* The data *
------------------------------
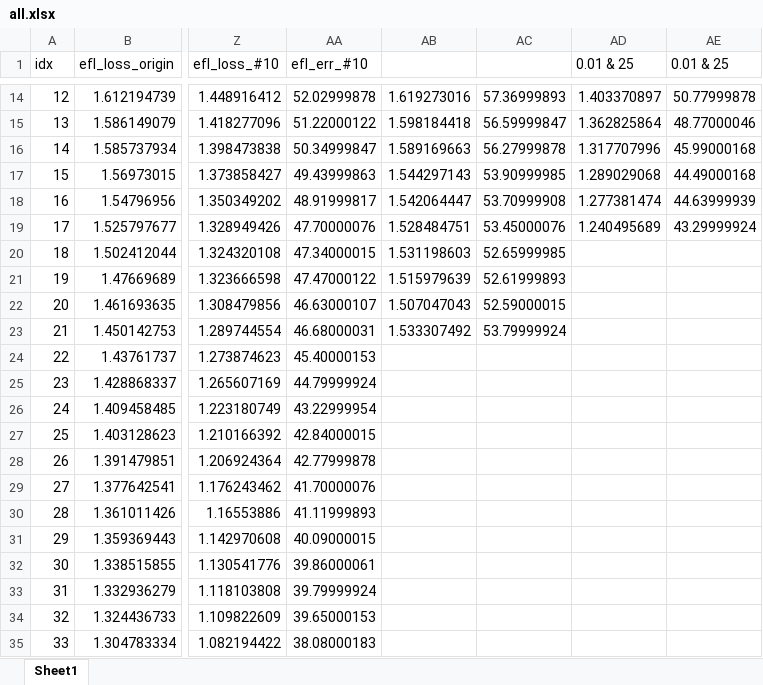
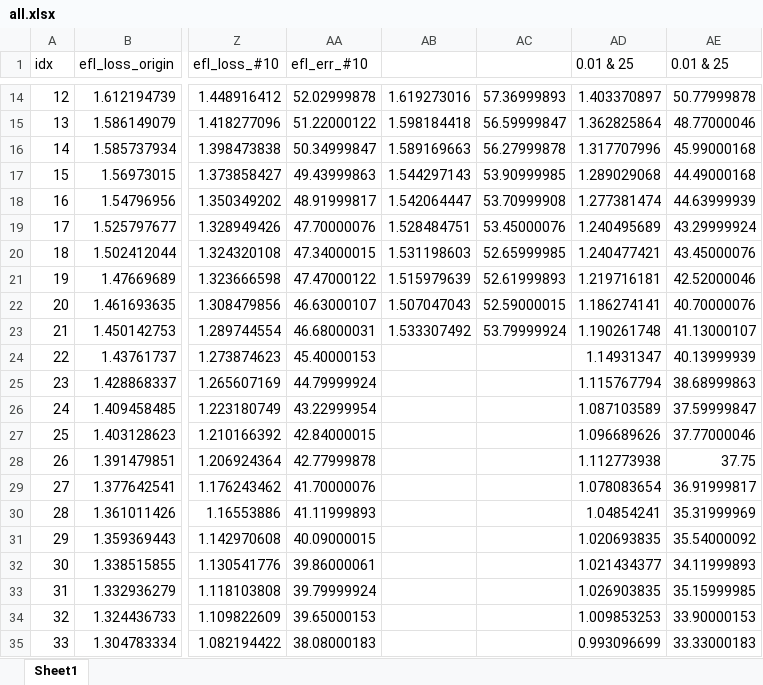
Before and after one commit to joonha97/learningEFL, an Excel workbook: KD_experiment/all.xlsx, sheet Sheet1, drawn as a sheet; only a part is shown, gaps mark what is left out; values as stored, in another font and other column widths than the file's, no borders; charts and pictures not drawn; the diff covers the shown part only; the diff names each change by its address in the sheet, - before the commit and + after, or states it on an @@ line.

Commit message:
no message

```diff
--- a/KD_experiment/all.xlsx (sheet Sheet1)
+++ b/KD_experiment/all.xlsx (sheet Sheet1)
-AD20 (0.01 & 25): (empty)
+AD20 (0.01 & 25): 1.240477421
-AE20 (0.01 & 25): (empty)
+AE20 (0.01 & 25): 43.45000076
-AD21 (0.01 & 25): (empty)
+AD21 (0.01 & 25): 1.219716181
-AE21 (0.01 & 25): (empty)
+AE21 (0.01 & 25): 42.52000046
-AD22 (0.01 & 25): (empty)
+AD22 (0.01 & 25): 1.186274141
-AE22 (0.01 & 25): (empty)
+AE22 (0.01 & 25): 40.70000076
-AD23 (0.01 & 25): (empty)
+AD23 (0.01 & 25): 1.190261748
-AE23 (0.01 & 25): (empty)
+AE23 (0.01 & 25): 41.13000107
-AD24 (0.01 & 25): (empty)
+AD24 (0.01 & 25): 1.14931347
-AE24 (0.01 & 25): (empty)
+AE24 (0.01 & 25): 40.13999939
-AD25 (0.01 & 25): (empty)
+AD25 (0.01 & 25): 1.115767794
-AE25 (0.01 & 25): (empty)
+AE25 (0.01 & 25): 38.68999863
-AD26 (0.01 & 25): (empty)
+AD26 (0.01 & 25): 1.087103589
-AE26 (0.01 & 25): (empty)
+AE26 (0.01 & 25): 37.59999847
-AD27 (0.01 & 25): (empty)
+AD27 (0.01 & 25): 1.096689626
-AE27 (0.01 & 25): (empty)
+AE27 (0.01 & 25): 37.77000046
-AD28 (0.01 & 25): (empty)
+AD28 (0.01 & 25): 1.112773938
-AE28 (0.01 & 25): (empty)
+AE28 (0.01 & 25): 37.75
-AD29 (0.01 & 25): (empty)
+AD29 (0.01 & 25): 1.078083654
-AE29 (0.01 & 25): (empty)
+AE29 (0.01 & 25): 36.91999817
-AD30 (0.01 & 25): (empty)
+AD30 (0.01 & 25): 1.04854241
-AE30 (0.01 & 25): (empty)
+AE30 (0.01 & 25): 35.31999969
-AD31 (0.01 & 25): (empty)
+AD31 (0.01 & 25): 1.020693835
-AE31 (0.01 & 25): (empty)
+AE31 (0.01 & 25): 35.54000092
-AD32 (0.01 & 25): (empty)
+AD32 (0.01 & 25): 1.021434377
-AE32 (0.01 & 25): (empty)
+AE32 (0.01 & 25): 34.11999893
-AD33 (0.01 & 25): (empty)
+AD33 (0.01 & 25): 1.026903835
-AE33 (0.01 & 25): (empty)
+AE33 (0.01 & 25): 35.15999985
-AD34 (0.01 & 25): (empty)
+AD34 (0.01 & 25): 1.009853253
-AE34 (0.01 & 25): (empty)
+AE34 (0.01 & 25): 33.90000153
-AD35 (0.01 & 25): (empty)
+AD35 (0.01 & 25): 0.993096699
-AE35 (0.01 & 25): (empty)
+AE35 (0.01 & 25): 33.33000183
```
Also changed, not shown: 10 edited cells elsewhere in this sheet, charts or pictures.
------------------------------
* Goal of the exercise *
Could you retype every record above exactly, leaving the pictures out?

* Written solution *
Before and after one commit to joonha97/learningEFL, an Excel workbook: KD_experiment/all.xlsx, sheet Sheet1, drawn as a sheet; only a part is shown, gaps mark what is left out; values as stored, in another font and other column widths than the file's, no borders; charts and pictures not drawn; the diff covers the shown part only; the diff names each change by its address in the sheet, - before the commit and + after, or states it on an @@ line.

Commit message:
no message

```diff
--- a/KD_experiment/all.xlsx (sheet Sheet1)
+++ b/KD_experiment/all.xlsx (sheet Sheet1)
-AD20 (0.01 & 25): (empty)
+AD20 (0.01 & 25): 1.240477421
-AE20 (0.01 & 25): (empty)
+AE20 (0.01 & 25): 43.45000076
-AD21 (0.01 & 25): (empty)
+AD21 (0.01 & 25): 1.219716181
-AE21 (0.01 & 25): (empty)
+AE21 (0.01 & 25): 42.52000046
-AD22 (0.01 & 25): (empty)
+AD22 (0.01 & 25): 1.186274141
-AE22 (0.01 & 25): (empty)
+AE22 (0.01 & 25): 40.70000076
-AD23 (0.01 & 25): (empty)
+AD23 (0.01 & 25): 1.190261748
-AE23 (0.01 & 25): (empty)
+AE23 (0.01 & 25): 41.13000107
-AD24 (0.01 & 25): (empty)
+AD24 (0.01 & 25): 1.14931347
-AE24 (0.01 & 25): (empty)
+AE24 (0.01 & 25): 40.13999939
-AD25 (0.01 & 25): (empty)
+AD25 (0.01 & 25): 1.115767794
-AE25 (0.01 & 25): (empty)
+AE25 (0.01 & 25): 38.68999863
-AD26 (0.01 & 25): (empty)
+AD26 (0.01 & 25): 1.087103589
-AE26 (0.01 & 25): (empty)
+AE26 (0.01 & 25): 37.59999847
-AD27 (0.01 & 25): (empty)
+AD27 (0.01 & 25): 1.096689626
-AE27 (0.01 & 25): (empty)
+AE27 (0.01 & 25): 37.77000046
-AD28 (0.01 & 25): (empty)
+AD28 (0.01 & 25): 1.112773938
-AE28 (0.01 & 25): (empty)
+AE28 (0.01 & 25): 37.75
-AD29 (0.01 & 25): (empty)
+AD29 (0.01 & 25): 1.078083654
-AE29 (0.01 & 25): (empty)
+AE29 (0.01 & 25): 36.91999817
-AD30 (0.01 & 25): (empty)
+AD30 (0.01 & 25): 1.04854241
-AE30 (0.01 & 25): (empty)
+AE30 (0.01 & 25): 35.31999969
-AD31 (0.01 & 25): (empty)
+AD31 (0.01 & 25): 1.020693835
-AE31 (0.01 & 25): (empty)
+AE31 (0.01 & 25): 35.54000092
-AD32 (0.01 & 25): (empty)
+AD32 (0.01 & 25): 1.021434377
-AE32 (0.01 & 25): (empty)
+AE32 (0.01 & 25): 34.11999893
-AD33 (0.01 & 25): (empty)
+AD33 (0.01 & 25): 1.026903835
-AE33 (0.01 & 25): (empty)
+AE33 (0.01 & 25): 35.15999985
-AD34 (0.01 & 25): (empty)
+AD34 (0.01 & 25): 1.009853253
-AE34 (0.01 & 25): (empty)
+AE34 (0.01 & 25): 33.90000153
-AD35 (0.01 & 25): (empty)
+AD35 (0.01 & 25): 0.993096699
-AE35 (0.01 & 25): (empty)
+AE35 (0.01 & 25): 33.33000183
```
Also changed, not shown: 10 edited cells elsewhere in this sheet, charts or pictures.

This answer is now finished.